The US Department of Health and Human Services (HHS) announced Tuesday that 35 US hospitals are now equipped to treat people who may become infected with Ebola while traveling in West Africa — an area currently stricken with the largest Ebola outbreak in history.
Health officials said the new US Ebola treatment centers are part of an ongoing effort to prepare the US to treat Ebola patients.
"We continue our efforts to strengthen domestic preparedness and hospital readiness," said Sylvia M. Burwell, HHS secretary, in a press release. "I am pleased to announce that 35 hospitals have been designated by state health officials as Ebola treatment centers that are prepared, trained, and ready to provide care for a patient with Ebola."
These treatment centers have received the staff, training and equipment needed to treat Ebola patients — an effort led by the Centers for Disease Control and Prevention (CDC).
These Ebola-ready centers are spread across 13 states and districts. Those include California, Georgia, Illinois, Maryland, Minnesota, Nebraska, New York, New Jersey, Pennsylvania, Texas, Virginia, Wisconsin and Washington, DC.
According to an HHS press release, more than 80 percent of people who return to the US from Ebola-stricken countries — Liberia, Guinea and Sierra Leone, in particular — live within 200 miles of a US Ebola treatment center.

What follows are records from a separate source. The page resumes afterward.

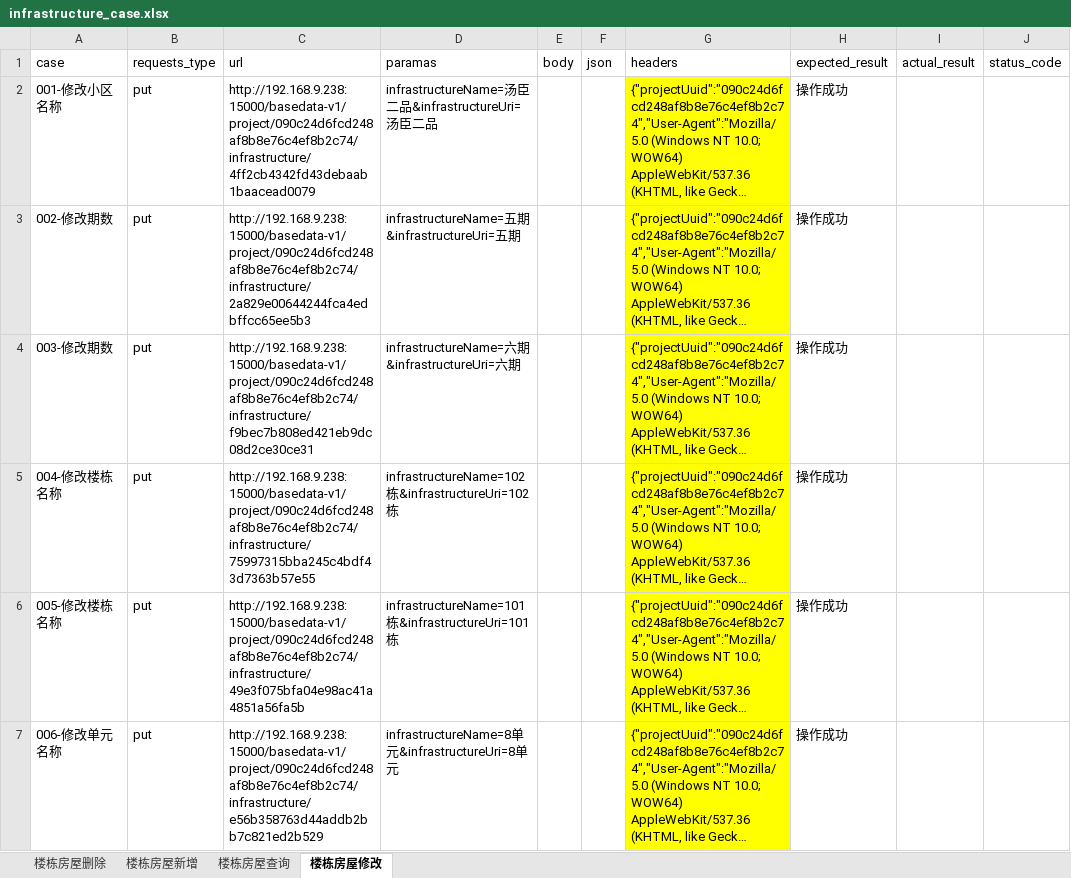
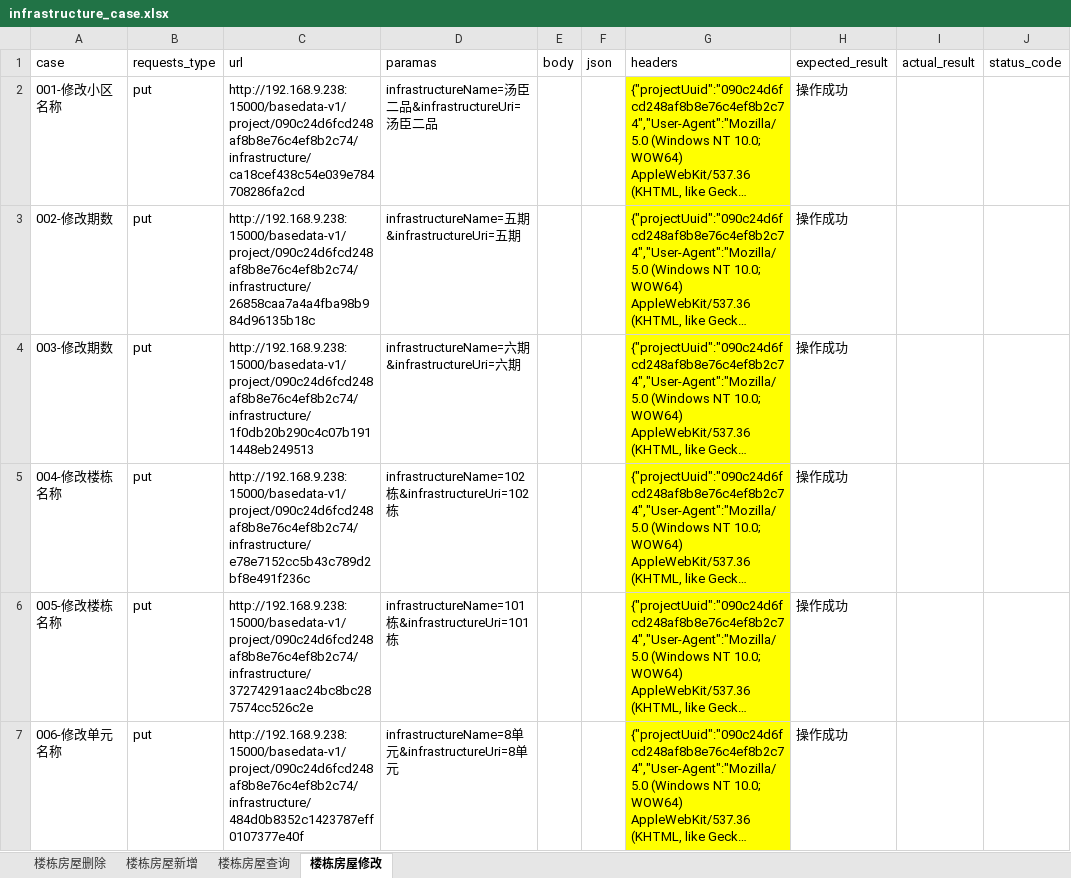
Before and after one commit to Ma-KaiQiang/Auto-interface_test, an Excel workbook: data/infrastructure/infrastructure_case.xlsx, sheet 楼栋房屋修改, drawn as a sheet; only a part is shown; long unchanged cells end in …; values as stored, in another font and other column widths than the file's, no borders; the diff covers the shown part only; the diff names each change by its address in the sheet, - before the commit and + after, or states it on an @@ line.

```diff
--- a/data/infrastructure/infrastructure_case.xlsx (sheet 楼栋房屋修改)
+++ b/data/infrastructure/infrastructure_case.xlsx (sheet 楼栋房屋修改)
-C2 (url): http://192.168.9.238:15000/basedata-v1/project/090c24d6fcd248af8b8e76c4ef8b2c74/infrastructure/4ff2cb4342fd43debaab1baacead0079
+C2 (url): http://192.168.9.238:15000/basedata-v1/project/090c24d6fcd248af8b8e76c4ef8b2c74/infrastructure/ca18cef438c54e039e784708286fa2cd
-C3 (url): http://192.168.9.238:15000/basedata-v1/project/090c24d6fcd248af8b8e76c4ef8b2c74/infrastructure/2a829e00644244fca4edbffcc65ee5b3
+C3 (url): http://192.168.9.238:15000/basedata-v1/project/090c24d6fcd248af8b8e76c4ef8b2c74/infrastructure/26858caa7a4a4fba98b984d96135b18c
-C4 (url): http://192.168.9.238:15000/basedata-v1/project/090c24d6fcd248af8b8e76c4ef8b2c74/infrastructure/f9bec7b808ed421eb9dc08d2ce30ce31
+C4 (url): http://192.168.9.238:15000/basedata-v1/project/090c24d6fcd248af8b8e76c4ef8b2c74/infrastructure/1f0db20b290c4c07b1911448eb249513
-C5 (url): http://192.168.9.238:15000/basedata-v1/project/090c24d6fcd248af8b8e76c4ef8b2c74/infrastructure/75997315bba245c4bdf43d7363b57e55
+C5 (url): http://192.168.9.238:15000/basedata-v1/project/090c24d6fcd248af8b8e76c4ef8b2c74/infrastructure/e78e7152cc5b43c789d2bf8e491f236c
-C6 (url): http://192.168.9.238:15000/basedata-v1/project/090c24d6fcd248af8b8e76c4ef8b2c74/infrastructure/49e3f075bfa04e98ac41a4851a56fa5b
+C6 (url): http://192.168.9.238:15000/basedata-v1/project/090c24d6fcd248af8b8e76c4ef8b2c74/infrastructure/37274291aac24bc8bc287574cc526c2e
-C7 (url): http://192.168.9.238:15000/basedata-v1/project/090c24d6fcd248af8b8e76c4ef8b2c74/infrastructure/e56b358763d44addb2bb7c821ed2b529
+C7 (url): http://192.168.9.238:15000/basedata-v1/project/090c24d6fcd248af8b8e76c4ef8b2c74/infrastructure/484d0b8352c1423787eff0107377e40f
```
Also changed, not shown: 7 edited cells elsewhere in this sheet, sheet 楼栋房屋新增, sheet 楼栋房屋查询, data/infrastructure/infrastructure_uuid.xlsx, data/unit_management/unit_management_case.xlsx, 9 other files.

Health workers contact those people every day for 21 days after they arrive in the US. The incubation period for Ebola is 21 days. That means that patients who might have been exposed to the virus were likely not infected if they don't show symptoms within 21 days.
Symptoms of Ebola virus disease include high fever, nausea, vomiting and unexplained bleeding. Patients can only transfer the virus when they are showing symptoms. Even then, the virus can only be spread through infected bodily fluids.
CDC Director Tom R. Frieden, MD, MPH, said equipping hospitals to treat Ebola is part of a large effort to increase readiness in the US.
"As long as Ebola is spreading in West Africa, we must prepare for the possibility of additional cases in the United States,” Dr. Frieden said. "We are implementing and constantly strengthening multiple levels of protection, including increasing the number of hospitals that have the training and capabilities to manage the complex care of an Ebola patient. These hospitals have worked hard to rigorously assess their capabilities and train their staff."